Similar criticism was leveled by another group, the Washington-based group, the National Active and Retired Federal Employees (NARFE).
“This insufficient COLA fails to keep up with inflation experienced by seniors, further eroding their purchasing power,” said NARFE President Ken Thomas.
What has happened this year alone supports the view of both groups. One major component of the Consumer Price Index is fuel prices (heating oil, gasoline and so forth). Thanks to the coronavirus-induced economic collapse, fuel prices plunged earlier this year and really haven’t recovered. This has helped keep inflation—and thus the COLA—low.
At the same time, the price of some things has soared. As the economy was crashing earlier this year, the production and distribution of food was severely impacted. Remember just six months ago? The price of meat, poultry, fish, vegetables and baked goods all jumped, pushing grocery bills higher by the most in nearly 50 years.
Falling energy prices may not mean as much to seniors who don’t drive as much as they used to, and who may live in warm-weather states where heating oil isn’t a critical issue. But soaring food prices? That’s another matter entirely.
Thus some items that comprise the cost of living index are more relevant than others to seniors—yet their COLAs reflect the prices of all components in the index.

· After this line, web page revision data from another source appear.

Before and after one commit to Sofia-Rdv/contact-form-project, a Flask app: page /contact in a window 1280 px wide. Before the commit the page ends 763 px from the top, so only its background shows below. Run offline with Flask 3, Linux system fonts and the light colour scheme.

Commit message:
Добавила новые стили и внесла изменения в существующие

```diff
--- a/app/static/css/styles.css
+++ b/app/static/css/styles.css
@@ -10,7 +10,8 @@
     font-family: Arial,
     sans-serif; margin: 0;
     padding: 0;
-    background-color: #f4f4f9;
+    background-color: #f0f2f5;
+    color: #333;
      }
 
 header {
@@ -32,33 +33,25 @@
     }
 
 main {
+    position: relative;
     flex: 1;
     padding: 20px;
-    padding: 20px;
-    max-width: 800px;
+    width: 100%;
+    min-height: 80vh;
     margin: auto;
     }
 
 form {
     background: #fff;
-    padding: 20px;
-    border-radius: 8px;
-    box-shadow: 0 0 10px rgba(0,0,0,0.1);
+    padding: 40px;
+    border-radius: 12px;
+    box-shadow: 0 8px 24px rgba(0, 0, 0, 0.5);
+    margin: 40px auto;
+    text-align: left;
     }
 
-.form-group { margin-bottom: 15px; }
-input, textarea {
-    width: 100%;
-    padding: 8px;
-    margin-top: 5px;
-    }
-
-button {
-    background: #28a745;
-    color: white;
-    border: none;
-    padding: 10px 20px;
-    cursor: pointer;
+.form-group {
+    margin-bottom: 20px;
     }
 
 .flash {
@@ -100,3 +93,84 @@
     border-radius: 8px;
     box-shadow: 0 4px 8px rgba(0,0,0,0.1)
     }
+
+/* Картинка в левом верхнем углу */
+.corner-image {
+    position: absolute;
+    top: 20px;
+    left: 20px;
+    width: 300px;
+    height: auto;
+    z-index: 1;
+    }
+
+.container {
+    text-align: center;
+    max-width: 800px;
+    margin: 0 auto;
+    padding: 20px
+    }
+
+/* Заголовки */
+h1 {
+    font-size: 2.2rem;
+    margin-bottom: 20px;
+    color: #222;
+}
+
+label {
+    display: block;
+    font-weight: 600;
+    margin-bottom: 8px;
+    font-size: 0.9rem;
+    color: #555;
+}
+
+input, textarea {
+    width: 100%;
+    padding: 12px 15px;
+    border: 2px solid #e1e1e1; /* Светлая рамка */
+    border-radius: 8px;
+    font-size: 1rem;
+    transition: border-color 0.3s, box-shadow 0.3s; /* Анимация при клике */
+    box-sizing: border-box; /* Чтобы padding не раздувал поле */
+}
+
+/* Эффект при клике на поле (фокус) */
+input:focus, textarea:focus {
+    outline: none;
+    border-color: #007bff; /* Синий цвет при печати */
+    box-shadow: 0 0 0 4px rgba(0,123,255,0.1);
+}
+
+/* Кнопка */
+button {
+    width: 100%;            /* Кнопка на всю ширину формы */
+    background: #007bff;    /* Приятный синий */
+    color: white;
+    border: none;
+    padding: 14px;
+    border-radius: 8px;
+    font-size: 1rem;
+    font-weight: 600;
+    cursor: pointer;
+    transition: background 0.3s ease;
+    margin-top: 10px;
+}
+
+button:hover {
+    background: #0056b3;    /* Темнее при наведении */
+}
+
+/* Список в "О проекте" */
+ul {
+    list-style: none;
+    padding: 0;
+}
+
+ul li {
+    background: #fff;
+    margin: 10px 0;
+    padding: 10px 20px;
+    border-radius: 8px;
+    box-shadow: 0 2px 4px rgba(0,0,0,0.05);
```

Johnson points out another flaw with how Social Security COLAs are calculated. Trustees look at a gauge called the “CPI-W”—the Consumer Price Index for Urban Wage Earners and Clerical Workers—which measures prices paid by working adults under the age of 62 (before the minimum Social Security eligibility age). CPI-W places greater weight on things that seniors need less of—like electronics and, again, gasoline—but less weight on things seniors do spend big on, like medical expenses.
How on earth could the Social Security trustees de-emphasize medical expenses? It’s only mid-October, but the cost of 42 key medicines has already gone up an average 3.3% this year, according to GoodRx, which tracks such things. Also burning a hole in the pockets of millions of seniors is premiums and deductibles for Medicare Part B, which helps cover things like doctor’s services, outpatient services and other medical supplies.
The cost of both Medicare premiums and deductibles are up about 7% this year, Johnson says, and will increase again in 2021, though recent legislation passed by Congress and signed by President Trump could limit that increase.
Even so, “these low cost-of living increases seniors are getting are not keeping up with their true cost of living,” Johnson charges.
NARFE’s Thomas says what Congress should do is stop pegging Social Security cost-of-living increases to workers under the age of 62, and pass legislation pegging it to what seniors actually spend money on.
Such legislation — the so-called “Fair COLAs for Seniors Act” — has been introduced in the House. But Thomas notes that none of four committees with jurisdiction over it has acted.